The Commissioner of Public Lands in Washington State is very disappointed that the legislature approved only one-third of the increase he requested to beef up the number of fire engines and helicopter crews in the Department of Natural Resources for initial attack on new fires.
Below is an excerpt from an article in the News Tribune:
State lawmakers didn’t hesitate to pay $70 million to cover the costs of fighting last year’s wildfires after the flames died down.
But now, as wildfires again rage across the state, the head of the state’s chief wildland firefighting agency says he’s frustrated the Legislature wouldn’t pay a fraction of that amount to help stop new fires from getting out of control.
Commissioner of Public Lands Peter Goldmark said he got less than one-third of what he requested for early fire response in the state’s new two-year budget, which Gov. Jay Inslee signed into law late Tuesday.
“The Legislature has left me in a precarious position, with what I view as insufficient resources to meet the threat,” said Goldmark, who leads the state Department of Natural Resources. “Even in the face of (the current fires) and the threat to public safety that those fires contained, the Legislature didn’t seem to care about the public’s safety at all.”
On Friday, the Northwest Interagency Coordination Center reported more than a half-dozen large fires active throughout the state.
Fires scorched more than 400,000 acres in 2014, the most destructive fire season in state history.

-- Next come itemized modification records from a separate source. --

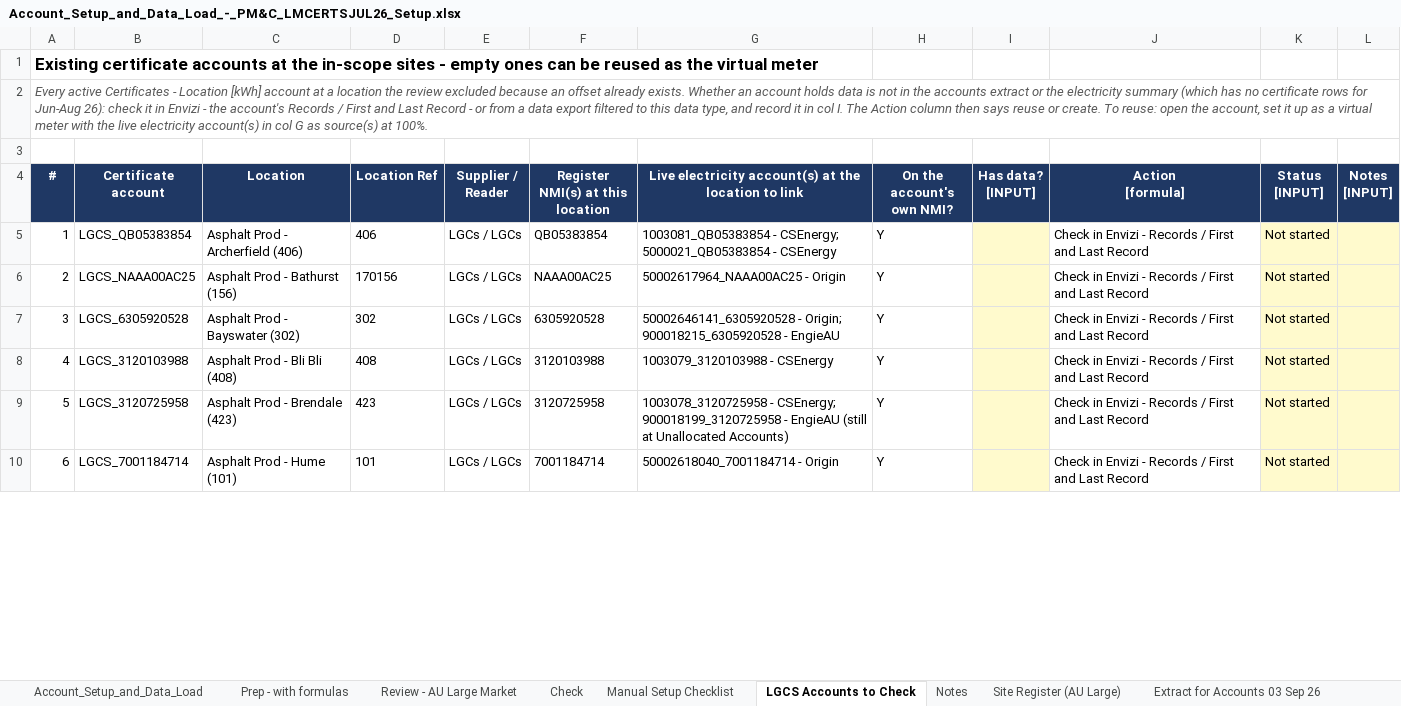
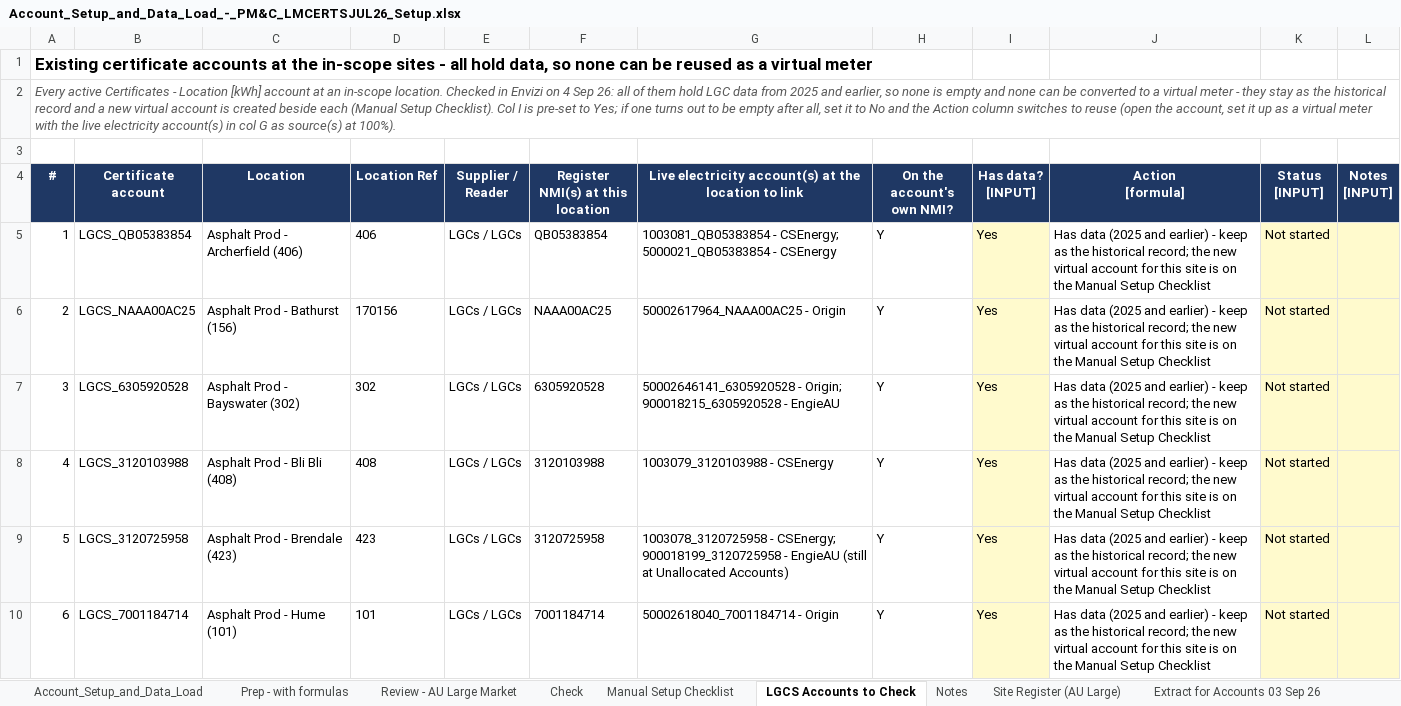
Before and after one commit to itschriswang/Monthly-Revenue-Uploads, an Excel workbook: Large Market Certificates/Account_Setup_and_Data_Load_-_PM&C_LMCERTSJUL26_Setup.xlsx, sheet LGCS Accounts to Check, drawn as a sheet; only a part is shown; values as stored, in another font and other column widths than the file's, no borders; charts and pictures and conditional formats not drawn; the diff covers the shown part only; the diff names each change by its address in the sheet, - before the commit and + after, or states it on an @@ line.

```diff
--- a/Large Market Certificates/Account_Setup_and_Data_Load_-_PM&C_LMCERTSJUL26_Setup.xlsx (sheet LGCS Accounts to Check)
+++ b/Large Market Certificates/Account_Setup_and_Data_Load_-_PM&C_LMCERTSJUL26_Setup.xlsx (sheet LGCS Accounts to Check)
-A1 (#): …sites - empty ones can be reused as the virtual meter
+A1 (#): …sites - all hold data, so none can be reused as a virtual meter
-A2 (#): …account at a location the review excluded because an offset already exists. Whether an account holds data is not in the accounts extract or the electricity summary (which has no certificate rows for Jun-Aug 26): check it in Envizi - the account's Records / First and Last Record - or from a data export filtered to this data type, and record it in col I. The Action column then says reuse or create. To reuse: open the account, set it up as a virtual meter with the live electricity account(s) in col G as source(s) at 100%.
+A2 (#): …account at an in-scope location. Checked in Envizi on 4 Sep 26: all of them hold LGC data from 2025 and earlier, so none is empty and none can be converted to a virtual meter - they stay as the historical record and a new virtual account is created beside each (Manual Setup Checklist). Col I is pre-set to Yes; if one turns out to be empty after all, set it to No and the Action column switches to reuse (open the account, set it up as a virtual meter with the live electricity account(s) in col G as source(s) at 100%).
-I5:I10 (Has data? [INPUT]): (empty)
+I5:I10 (Has data? [INPUT]): Yes
-J5:J10 (Action [formula]): Check in Envizi - Records / First and Last Record
+J5:J10 (Action [formula]): Has data (2025 and earlier) - keep as the historical record; the new virtual account for this site is on the Manual Setup Checklist
```
Also changed, not shown: 96 edited cells elsewhere in this sheet, sheet Prep - with formulas, sheet Account_Setup_and_Data_Load, sheet Manual Setup Checklist, sheet Review - AU Large Market, sheet Notes, sheet Check, 1 more sheet, formulas that keep their value, 4 other files.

Following that record-setting fire season, Goldmark requested more funding from the Legislature to staff additional fire engines and helicopter crews — about $4.5 million above what the agency received in its previous two-year budget for fire response. Yet in the state’s new $38.2 billion spending plan, Goldmark got only $1.2 million of the extra funding he requested.